No matter what your family circumstances, eating healthy is tough. Unless you’re ultra committed to super healthy eating for all members of your household (and more power to you!), it’s a struggle to please every eater that sits at your table while honoring your own diet commitment.
You know you should eat healthy and keep fattening foods out of the kitchen, but tell that to teenage boys coming home hungry from school looking for pizza pops or bags of chips (they definitely do not want your diet celery sticks).
And presumably your spouse will not be thrilled with a plain chicken breast and broccoli every night.
So – yes – everyone in the family should probably be eating fantastic like you, but good luck with that one.

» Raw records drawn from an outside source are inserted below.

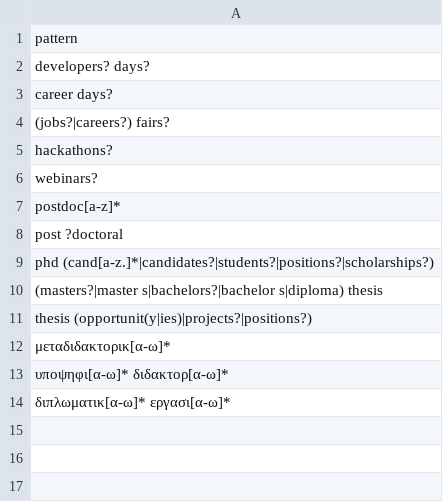
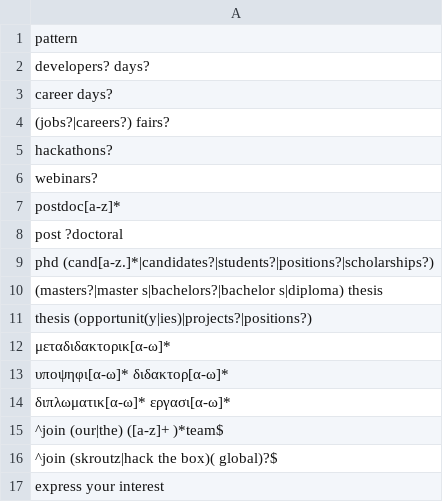
Before and after one commit to Turtel216/greek-job-market-tracker, a CSV file: transform/seeds/non_job_rules.csv, drawn as a sheet; the diff names each change by its address in the sheet, - before the commit and + after, or states it on an @@ line.

```diff
--- a/transform/seeds/non_job_rules.csv
+++ b/transform/seeds/non_job_rules.csv
+row 15: ^join (our|the) ([a-z]+ )*team$
+row 16: ^join (skroutz|hack the box)( global)?$
+row 17: express your interest
```
Also changed, not shown: 3 other files.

So how does a super committed healthy eater satisfy all the family palettes without destroying his or her own eating plan?

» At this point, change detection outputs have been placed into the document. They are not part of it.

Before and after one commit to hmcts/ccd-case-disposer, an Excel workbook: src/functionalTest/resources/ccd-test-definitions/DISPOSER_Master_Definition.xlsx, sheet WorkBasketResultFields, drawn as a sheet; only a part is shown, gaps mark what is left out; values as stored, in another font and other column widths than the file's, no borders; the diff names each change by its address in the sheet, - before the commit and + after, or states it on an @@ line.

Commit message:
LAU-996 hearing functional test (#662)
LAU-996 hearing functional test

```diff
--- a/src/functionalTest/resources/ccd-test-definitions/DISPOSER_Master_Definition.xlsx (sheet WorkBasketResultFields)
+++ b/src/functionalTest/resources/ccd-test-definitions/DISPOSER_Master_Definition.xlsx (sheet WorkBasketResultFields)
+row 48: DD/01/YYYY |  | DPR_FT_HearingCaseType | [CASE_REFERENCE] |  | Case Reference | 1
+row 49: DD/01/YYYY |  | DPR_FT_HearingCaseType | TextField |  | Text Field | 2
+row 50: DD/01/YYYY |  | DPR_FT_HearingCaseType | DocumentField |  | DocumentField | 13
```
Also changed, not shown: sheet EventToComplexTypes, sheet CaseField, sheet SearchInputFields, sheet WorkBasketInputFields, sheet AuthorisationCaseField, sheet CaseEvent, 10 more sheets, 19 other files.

It’s not easy but whether you live alone or have multiple mouths to feed – it can be done.
How To Eat Better When The Family Doesn’t Want To
Get your family to respect your new eating plan. Sometimes it’s hard to get family members to believe you when you say “This time it’s different; I’m really going to do it.” The only way to get others to buy into your diet is to demonstrate that you really are doing it – one day at a time.
Buy the teenagers their snacks and buy your spouse any favorite foods. Then stock your kitchen with your own healthy foods. You’ve got to have food in the kitchen that you can eat. It’s inconceivable to cook a non-diet meal for your family and then have nothing for yourself.
You’re not a martyr, you’re a dieter! Eat, but eat right. Do not allow yourself to feel cheated; that’s a slippery slope that leads to diet failure.
You’ve got to get smart about dieting and exercise. Learn. Recognize that playing ball with the kids in the backyard does NOT burn enough calories to justify sharing an ice cream treat with them.
Know that tasting food as you cook it is defeating your diet. Acknowledge that skipping one meal does not mean that you can eat extra at the next meal. This list could go on forever. Not only learn how to diet properly, but learn how not to kid yourself.
Learn to control the mind tricks which suggest you deserve a reward for being a good mother/father, surviving a stressful day, accomplishing something difficult. Everyone has challenges in life and sometimes they win and sometimes they lose. You do not deserve to be rewarded for living your life.
Congratulations for a job well done and sympathy for setbacks, but move on without food being your prize or consolation.
Back to the core message and this is the toughest part of eating healthy: Whether you have many mouths to feed or you live alone, to succeed in dieting, you must have the strength to develop your will power.
You can do it, whether you are cooking for a family of six – or just yourself. You just need to want it enough – and then, be prepared.